Tilburg forest, Netherlands
Lovers of programmed sound congregated in the woodlands of Tilburg for 12 hours and six stages, each full to the brim with Motor City Drum Ensemble, Nina Kraviz, The Black Madonna and Marcel Dettmann.
The Parking Lot Stage at Draaimolen – the word means ‘carousel’ – was a square of concrete, hugged by towering forest, with a gigantic oblong LED screen, reminiscent of Kubrick’s 2001: A Space Odyssey, for its centrepiece. At 2pm, the space was relatively vacant, highlighting the amount of room that’d be available to the tech-heads who’d later flock here. Berlin local Somewhen warmed the space up with thumping rhythms – the natural acoustics were excellent – clearly not letting the relatively early slot dictate how heavy he should go.

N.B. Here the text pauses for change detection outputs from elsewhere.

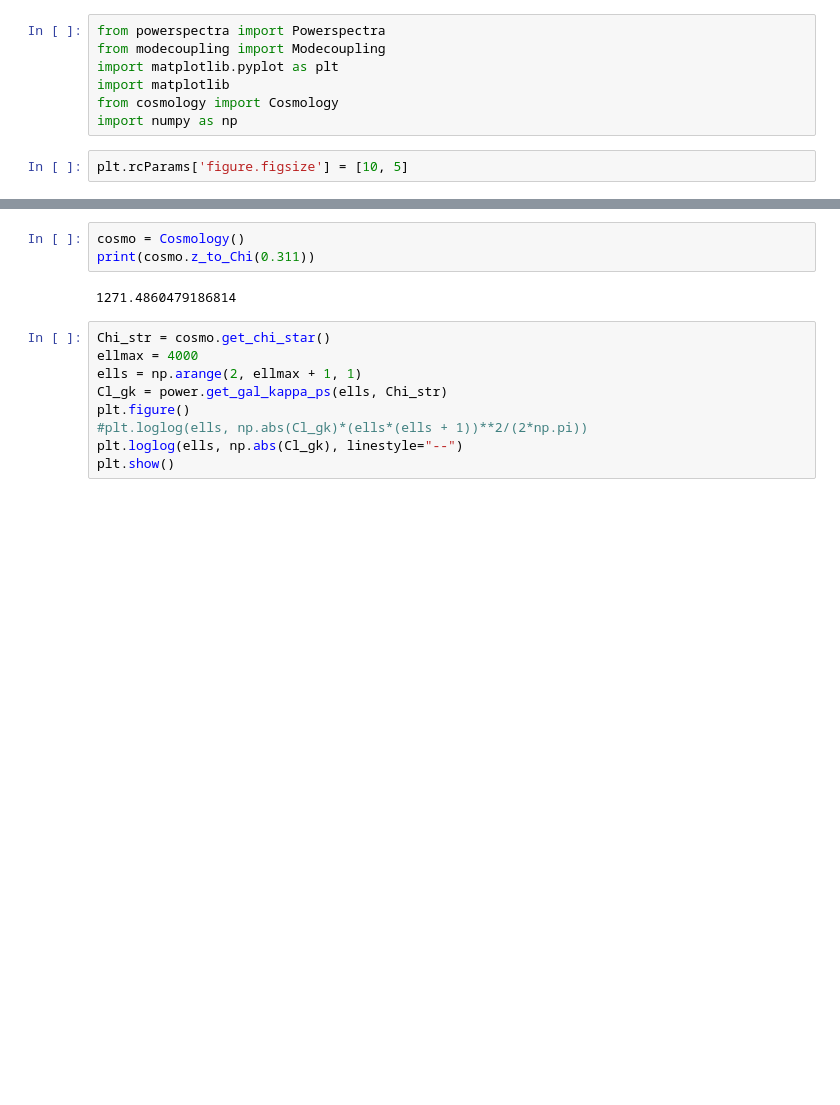
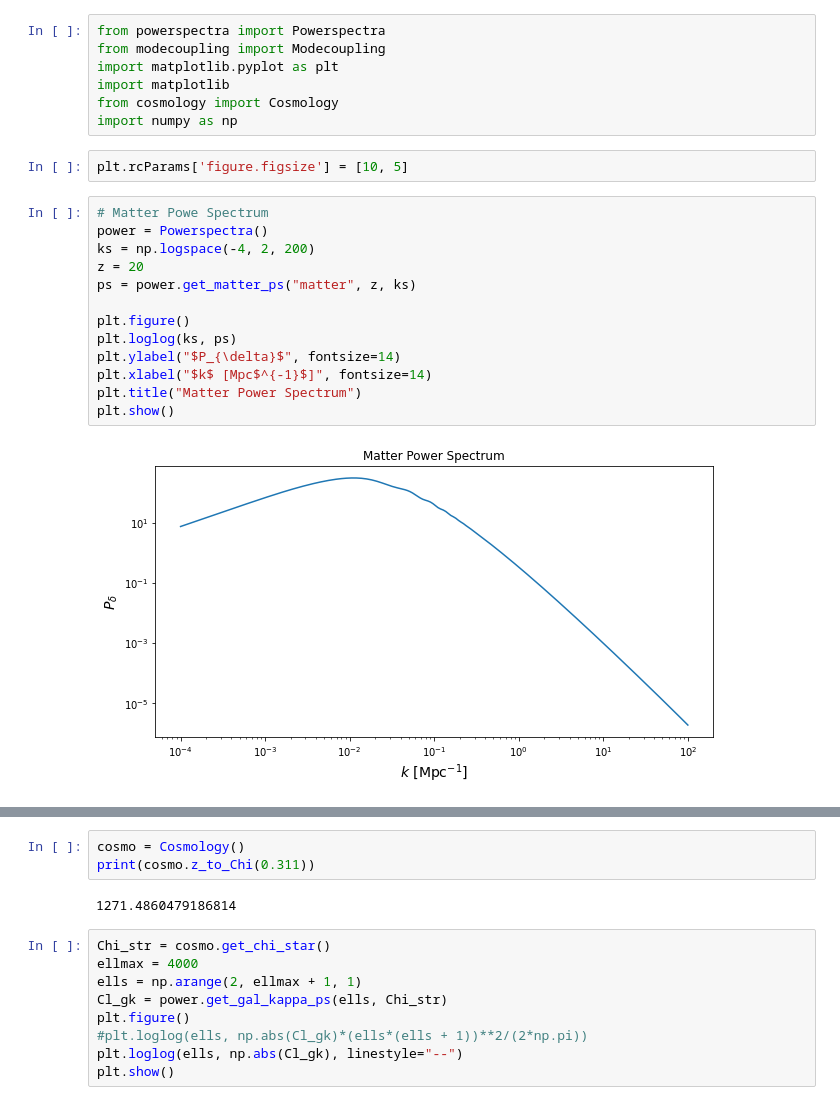
Before and after one commit to mfrobertson/omegaQE, a Jupyter notebook: kkomega/LSS.ipynb, the cells around one changed output, grey strips where cells are left out. Drawn from its saved outputs; the diff is of its cells as text; blank space fills up the shorter version.

```diff
--- a/kkomega/LSS.ipynb
+++ b/kkomega/LSS.ipynb
@@ -7,4 +7,19 @@ from cosmology import Cosmology
 import numpy as np
 # %%
 plt.rcParams['figure.figsize'] = [10, 5]
+# %%
+# Matter Powe Spectrum
+power = Powerspectra()
+ks = np.logspace(-4, 2, 200)
+z = 20
+ps = power.get_matter_ps("matter", z, ks)
+
+plt.figure()
+plt.loglog(ks, ps)
+plt.ylabel("$P_{\delta}$", fontsize=14)
+plt.xlabel("$k$ [Mpc$^{-1}$]", fontsize=14)
+plt.title("Matter Power Spectrum")
+plt.show()
+# %% [output]
+[figure, added]
 # %%
```
Also changed, not shown: parts of 2 cells of this notebook, 4 other files.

The most popular stage was easily Strange Love. Curated by national hero Job Jobse, this lush 360-degree wonderland was a sight to behold. Nestled amongst the flora, the cylindrical booth created a surreal feeling on first arrival. In the early afternoon, Amsterdam whizz Job Sifre coated the spot fires of conversation with calm balearic tones. Fast-forward an hour or so and the place turned to bedlam with Job Jobse at the helm. The crowd had quickly quadrupled, and shards of sunlight pierced the canopy as he dropped X-Marks the Pedwalk’s 1994 tune Mirthless Knick Knack to raucous cheers. Later, we were blessed with a surprise back-to-back between Ben UFO and Nina Kraviz, a pairing which had never before taken place.
On the other side of town was a cosy alcove draped by a yellow sail. The space had an amphitheatre feel, with a section of the sphere filled by a raised seating area, but when Joe Ellis, trading tracks with Leif, placed the needle on DJ OK’s Private Message, standing felt much more appropriate.

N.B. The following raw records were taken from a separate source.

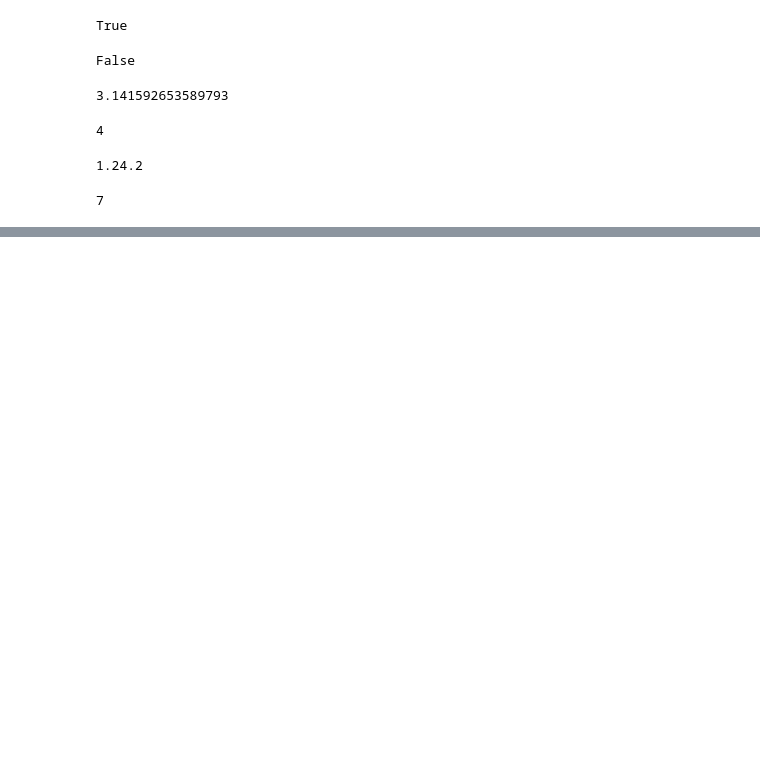
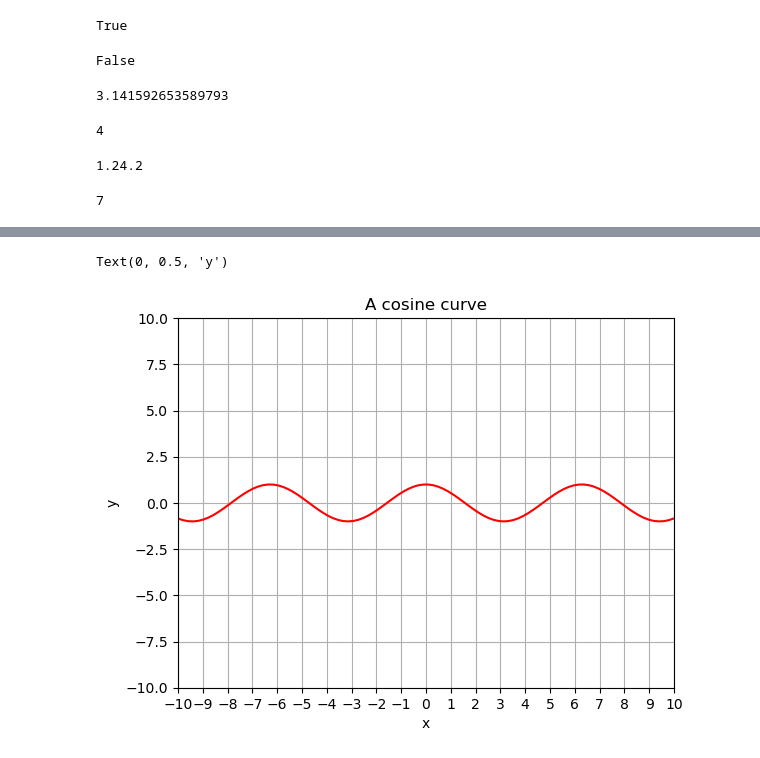
Before and after one commit to jeremy9959/Grad5100, a Jupyter notebook: docs/02-JupyterWalkthrough/notebooks/JupyterWalkthrough.ipynb, the cells around one changed output, grey strips where cells are left out. Cells and saved outputs as stored; diff of their text form; code cells hidden in the pictures; blank space fills up the shorter version.

```diff
--- a/docs/02-JupyterWalkthrough/notebooks/JupyterWalkthrough.ipynb
+++ b/docs/02-JupyterWalkthrough/notebooks/JupyterWalkthrough.ipynb
@@ -230,0 +300,14 @@ randint(1,10)
+# %%
+z=np.linspace(-10,10,100)
+plt.axes()
+plt.plot(z,np.cos(z),color='red')
+plt.title("A cosine curve")
+plt.grid()
+plt.xlim(-10,10)
+plt.ylim(-10,10)
+plt.xticks(list(range(-10,11)))
+plt.xlabel("x")
+plt.ylabel("y")
+# %% [output]
+Text(0, 0.5, 'y')
+[figure, added]
```
Also changed, not shown: parts of 13 cells of this notebook, 2 other files.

At about 4pm, the timber floor of the Main Stage was half full with Berlin’s Perel delivering arpeggiated rhythms. Call Super followed, and didn’t disappoint, gliding through a delicious cocktail of chugging house and at times tribal rhythms. His own reaction to playing Deep Dish’s The Future of the Future (Stay Gold) was priceless.
After catching Heleen Blanken’s dark visual and techno combinations at The Chapel, we settled in for Motor City Drum Ensemble at the Main Stage, just in time for dusky magic hour. Here, the veteran DJ played a flurry of jubilant records, perhaps none better than Roy Davis Jr’s edit of Étienne de Crécy’s Prix Choc. It fell to Ben UFO to close things out at Free Rotation, taking the gathered crowd through DnB and breakbeat signing out with Melodies of Love by Pink Rhythm. Draaimolen was, as its name suggests, a colourful and wild ride.